- _Problem description_
The records under this task must be duplicated exactly.

- _Materials provided_
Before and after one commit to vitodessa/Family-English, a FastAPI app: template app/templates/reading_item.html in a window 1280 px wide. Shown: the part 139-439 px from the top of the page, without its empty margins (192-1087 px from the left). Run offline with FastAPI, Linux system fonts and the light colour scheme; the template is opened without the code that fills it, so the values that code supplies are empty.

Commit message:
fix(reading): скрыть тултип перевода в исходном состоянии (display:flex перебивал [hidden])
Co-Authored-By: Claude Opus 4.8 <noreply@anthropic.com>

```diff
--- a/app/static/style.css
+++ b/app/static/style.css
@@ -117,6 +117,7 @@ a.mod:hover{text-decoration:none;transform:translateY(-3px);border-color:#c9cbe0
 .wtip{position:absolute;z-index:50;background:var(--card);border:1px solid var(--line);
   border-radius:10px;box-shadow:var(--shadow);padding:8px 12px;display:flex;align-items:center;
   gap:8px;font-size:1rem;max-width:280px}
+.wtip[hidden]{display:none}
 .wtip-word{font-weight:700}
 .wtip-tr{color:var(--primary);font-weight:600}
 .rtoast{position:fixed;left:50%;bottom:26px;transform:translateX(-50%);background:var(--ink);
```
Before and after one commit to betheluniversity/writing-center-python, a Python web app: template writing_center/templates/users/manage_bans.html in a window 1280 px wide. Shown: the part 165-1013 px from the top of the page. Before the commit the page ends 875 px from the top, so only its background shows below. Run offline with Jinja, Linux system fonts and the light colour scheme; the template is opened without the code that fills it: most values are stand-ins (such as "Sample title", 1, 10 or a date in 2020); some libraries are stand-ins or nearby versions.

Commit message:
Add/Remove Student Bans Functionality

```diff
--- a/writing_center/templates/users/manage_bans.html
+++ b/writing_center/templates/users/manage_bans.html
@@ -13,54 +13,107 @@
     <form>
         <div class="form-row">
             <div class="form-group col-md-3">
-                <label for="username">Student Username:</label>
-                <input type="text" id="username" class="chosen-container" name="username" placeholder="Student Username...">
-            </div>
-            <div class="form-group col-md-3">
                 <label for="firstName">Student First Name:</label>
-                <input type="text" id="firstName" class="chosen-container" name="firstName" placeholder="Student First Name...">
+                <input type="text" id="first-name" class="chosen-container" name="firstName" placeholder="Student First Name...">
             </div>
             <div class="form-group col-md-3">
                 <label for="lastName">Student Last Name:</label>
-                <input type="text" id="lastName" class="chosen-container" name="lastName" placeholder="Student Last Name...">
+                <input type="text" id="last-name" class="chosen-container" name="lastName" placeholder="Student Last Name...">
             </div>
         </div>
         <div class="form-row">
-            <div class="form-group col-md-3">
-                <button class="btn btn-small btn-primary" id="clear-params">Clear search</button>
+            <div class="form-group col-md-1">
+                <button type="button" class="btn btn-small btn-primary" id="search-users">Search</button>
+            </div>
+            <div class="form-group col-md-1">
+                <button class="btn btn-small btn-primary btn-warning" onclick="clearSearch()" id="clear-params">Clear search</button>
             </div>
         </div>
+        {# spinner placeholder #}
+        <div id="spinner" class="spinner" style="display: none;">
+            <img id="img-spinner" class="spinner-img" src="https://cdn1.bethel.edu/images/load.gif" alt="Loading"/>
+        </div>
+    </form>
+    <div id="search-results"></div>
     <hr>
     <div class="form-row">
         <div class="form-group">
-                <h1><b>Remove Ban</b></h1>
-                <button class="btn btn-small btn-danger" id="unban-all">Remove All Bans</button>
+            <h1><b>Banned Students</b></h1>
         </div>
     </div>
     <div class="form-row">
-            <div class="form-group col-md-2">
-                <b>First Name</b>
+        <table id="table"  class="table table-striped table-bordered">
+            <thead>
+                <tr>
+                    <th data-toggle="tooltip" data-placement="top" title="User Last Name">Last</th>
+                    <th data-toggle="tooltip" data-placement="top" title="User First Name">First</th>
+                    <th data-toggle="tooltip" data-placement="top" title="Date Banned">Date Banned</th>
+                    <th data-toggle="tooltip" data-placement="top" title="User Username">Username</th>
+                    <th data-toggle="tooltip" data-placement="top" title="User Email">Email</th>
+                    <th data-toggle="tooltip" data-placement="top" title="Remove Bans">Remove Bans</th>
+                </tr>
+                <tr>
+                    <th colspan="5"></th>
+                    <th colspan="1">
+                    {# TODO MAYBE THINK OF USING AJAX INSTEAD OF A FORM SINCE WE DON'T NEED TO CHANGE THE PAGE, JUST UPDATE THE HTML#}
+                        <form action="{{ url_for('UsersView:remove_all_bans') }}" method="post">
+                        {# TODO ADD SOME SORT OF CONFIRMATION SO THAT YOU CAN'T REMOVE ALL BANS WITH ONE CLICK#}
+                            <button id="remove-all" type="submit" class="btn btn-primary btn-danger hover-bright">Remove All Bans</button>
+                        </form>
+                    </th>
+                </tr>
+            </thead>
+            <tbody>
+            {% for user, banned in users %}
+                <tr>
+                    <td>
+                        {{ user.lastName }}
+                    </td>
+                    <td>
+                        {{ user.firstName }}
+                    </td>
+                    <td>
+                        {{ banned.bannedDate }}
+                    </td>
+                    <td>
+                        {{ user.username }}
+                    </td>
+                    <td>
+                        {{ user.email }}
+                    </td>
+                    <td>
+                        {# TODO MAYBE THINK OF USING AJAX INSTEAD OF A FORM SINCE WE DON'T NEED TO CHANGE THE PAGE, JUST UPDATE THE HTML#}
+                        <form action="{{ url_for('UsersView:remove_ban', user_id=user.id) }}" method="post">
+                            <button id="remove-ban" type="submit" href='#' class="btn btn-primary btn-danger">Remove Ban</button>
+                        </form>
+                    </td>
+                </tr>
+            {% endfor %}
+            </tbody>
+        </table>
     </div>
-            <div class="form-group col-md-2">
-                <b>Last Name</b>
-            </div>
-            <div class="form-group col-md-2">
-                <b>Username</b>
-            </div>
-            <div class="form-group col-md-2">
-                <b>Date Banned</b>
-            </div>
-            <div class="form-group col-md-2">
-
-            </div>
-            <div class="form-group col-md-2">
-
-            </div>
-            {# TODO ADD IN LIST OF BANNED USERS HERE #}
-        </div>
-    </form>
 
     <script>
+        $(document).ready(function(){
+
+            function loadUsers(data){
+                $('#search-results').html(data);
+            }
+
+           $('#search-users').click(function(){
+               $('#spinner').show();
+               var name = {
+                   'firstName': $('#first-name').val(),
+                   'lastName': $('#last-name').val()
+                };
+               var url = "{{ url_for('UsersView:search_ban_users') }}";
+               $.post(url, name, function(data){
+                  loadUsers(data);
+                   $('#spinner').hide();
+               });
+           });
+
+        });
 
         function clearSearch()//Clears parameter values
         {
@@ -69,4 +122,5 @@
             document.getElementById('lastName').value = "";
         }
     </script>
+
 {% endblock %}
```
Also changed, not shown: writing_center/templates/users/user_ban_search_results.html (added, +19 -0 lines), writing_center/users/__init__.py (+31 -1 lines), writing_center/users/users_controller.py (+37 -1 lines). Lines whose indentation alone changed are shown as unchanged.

- _Response_
Before and after one commit to vitodessa/Family-English, a FastAPI app: template app/templates/reading_item.html in a window 1280 px wide. Shown: the part 139-439 px from the top of the page, without its empty margins (192-1087 px from the left). Run offline with FastAPI, Linux system fonts and the light colour scheme; the template is opened without the code that fills it, so the values that code supplies are empty.

Commit message:
fix(reading): скрыть тултип перевода в исходном состоянии (display:flex перебивал [hidden])
Co-Authored-By: Claude Opus 4.8 <noreply@anthropic.com>

```diff
--- a/app/static/style.css
+++ b/app/static/style.css
@@ -117,6 +117,7 @@ a.mod:hover{text-decoration:none;transform:translateY(-3px);border-color:#c9cbe0
 .wtip{position:absolute;z-index:50;background:var(--card);border:1px solid var(--line);
   border-radius:10px;box-shadow:var(--shadow);padding:8px 12px;display:flex;align-items:center;
   gap:8px;font-size:1rem;max-width:280px}
+.wtip[hidden]{display:none}
 .wtip-word{font-weight:700}
 .wtip-tr{color:var(--primary);font-weight:600}
 .rtoast{position:fixed;left:50%;bottom:26px;transform:translateX(-50%);background:var(--ink);
```
Before and after one commit to betheluniversity/writing-center-python, a Python web app: template writing_center/templates/users/manage_bans.html in a window 1280 px wide. Shown: the part 165-1013 px from the top of the page. Before the commit the page ends 875 px from the top, so only its background shows below. Run offline with Jinja, Linux system fonts and the light colour scheme; the template is opened without the code that fills it: most values are stand-ins (such as "Sample title", 1, 10 or a date in 2020); some libraries are stand-ins or nearby versions.

Commit message:
Add/Remove Student Bans Functionality

```diff
--- a/writing_center/templates/users/manage_bans.html
+++ b/writing_center/templates/users/manage_bans.html
@@ -13,54 +13,107 @@
     <form>
         <div class="form-row">
             <div class="form-group col-md-3">
-                <label for="username">Student Username:</label>
-                <input type="text" id="username" class="chosen-container" name="username" placeholder="Student Username...">
-            </div>
-            <div class="form-group col-md-3">
                 <label for="firstName">Student First Name:</label>
-                <input type="text" id="firstName" class="chosen-container" name="firstName" placeholder="Student First Name...">
+                <input type="text" id="first-name" class="chosen-container" name="firstName" placeholder="Student First Name...">
             </div>
             <div class="form-group col-md-3">
                 <label for="lastName">Student Last Name:</label>
-                <input type="text" id="lastName" class="chosen-container" name="lastName" placeholder="Student Last Name...">
+                <input type="text" id="last-name" class="chosen-container" name="lastName" placeholder="Student Last Name...">
             </div>
         </div>
         <div class="form-row">
-            <div class="form-group col-md-3">
-                <button class="btn btn-small btn-primary" id="clear-params">Clear search</button>
+            <div class="form-group col-md-1">
+                <button type="button" class="btn btn-small btn-primary" id="search-users">Search</button>
+            </div>
+            <div class="form-group col-md-1">
+                <button class="btn btn-small btn-primary btn-warning" onclick="clearSearch()" id="clear-params">Clear search</button>
             </div>
         </div>
+        {# spinner placeholder #}
+        <div id="spinner" class="spinner" style="display: none;">
+            <img id="img-spinner" class="spinner-img" src="https://cdn1.bethel.edu/images/load.gif" alt="Loading"/>
+        </div>
+    </form>
+    <div id="search-results"></div>
     <hr>
     <div class="form-row">
         <div class="form-group">
-                <h1><b>Remove Ban</b></h1>
-                <button class="btn btn-small btn-danger" id="unban-all">Remove All Bans</button>
+            <h1><b>Banned Students</b></h1>
         </div>
     </div>
     <div class="form-row">
-            <div class="form-group col-md-2">
-                <b>First Name</b>
+        <table id="table"  class="table table-striped table-bordered">
+            <thead>
+                <tr>
+                    <th data-toggle="tooltip" data-placement="top" title="User Last Name">Last</th>
+                    <th data-toggle="tooltip" data-placement="top" title="User First Name">First</th>
+                    <th data-toggle="tooltip" data-placement="top" title="Date Banned">Date Banned</th>
+                    <th data-toggle="tooltip" data-placement="top" title="User Username">Username</th>
+                    <th data-toggle="tooltip" data-placement="top" title="User Email">Email</th>
+                    <th data-toggle="tooltip" data-placement="top" title="Remove Bans">Remove Bans</th>
+                </tr>
+                <tr>
+                    <th colspan="5"></th>
+                    <th colspan="1">
+                    {# TODO MAYBE THINK OF USING AJAX INSTEAD OF A FORM SINCE WE DON'T NEED TO CHANGE THE PAGE, JUST UPDATE THE HTML#}
+                        <form action="{{ url_for('UsersView:remove_all_bans') }}" method="post">
+                        {# TODO ADD SOME SORT OF CONFIRMATION SO THAT YOU CAN'T REMOVE ALL BANS WITH ONE CLICK#}
+                            <button id="remove-all" type="submit" class="btn btn-primary btn-danger hover-bright">Remove All Bans</button>
+                        </form>
+                    </th>
+                </tr>
+            </thead>
+            <tbody>
+            {% for user, banned in users %}
+                <tr>
+                    <td>
+                        {{ user.lastName }}
+                    </td>
+                    <td>
+                        {{ user.firstName }}
+                    </td>
+                    <td>
+                        {{ banned.bannedDate }}
+                    </td>
+                    <td>
+                        {{ user.username }}
+                    </td>
+                    <td>
+                        {{ user.email }}
+                    </td>
+                    <td>
+                        {# TODO MAYBE THINK OF USING AJAX INSTEAD OF A FORM SINCE WE DON'T NEED TO CHANGE THE PAGE, JUST UPDATE THE HTML#}
+                        <form action="{{ url_for('UsersView:remove_ban', user_id=user.id) }}" method="post">
+                            <button id="remove-ban" type="submit" href='#' class="btn btn-primary btn-danger">Remove Ban</button>
+                        </form>
+                    </td>
+                </tr>
+            {% endfor %}
+            </tbody>
+        </table>
     </div>
-            <div class="form-group col-md-2">
-                <b>Last Name</b>
-            </div>
-            <div class="form-group col-md-2">
-                <b>Username</b>
-            </div>
-            <div class="form-group col-md-2">
-                <b>Date Banned</b>
-            </div>
-            <div class="form-group col-md-2">
-
-            </div>
-            <div class="form-group col-md-2">
-
-            </div>
-            {# TODO ADD IN LIST OF BANNED USERS HERE #}
-        </div>
-    </form>
 
     <script>
+        $(document).ready(function(){
+
+            function loadUsers(data){
+                $('#search-results').html(data);
+            }
+
+           $('#search-users').click(function(){
+               $('#spinner').show();
+               var name = {
+                   'firstName': $('#first-name').val(),
+                   'lastName': $('#last-name').val()
+                };
+               var url = "{{ url_for('UsersView:search_ban_users') }}";
+               $.post(url, name, function(data){
+                  loadUsers(data);
+                   $('#spinner').hide();
+               });
+           });
+
+        });
 
         function clearSearch()//Clears parameter values
         {
@@ -69,4 +122,5 @@
             document.getElementById('lastName').value = "";
         }
     </script>
+
 {% endblock %}
```
Also changed, not shown: writing_center/templates/users/user_ban_search_results.html (added, +19 -0 lines), writing_center/users/__init__.py (+31 -1 lines), writing_center/users/users_controller.py (+37 -1 lines). Lines whose indentation alone changed are shown as unchanged.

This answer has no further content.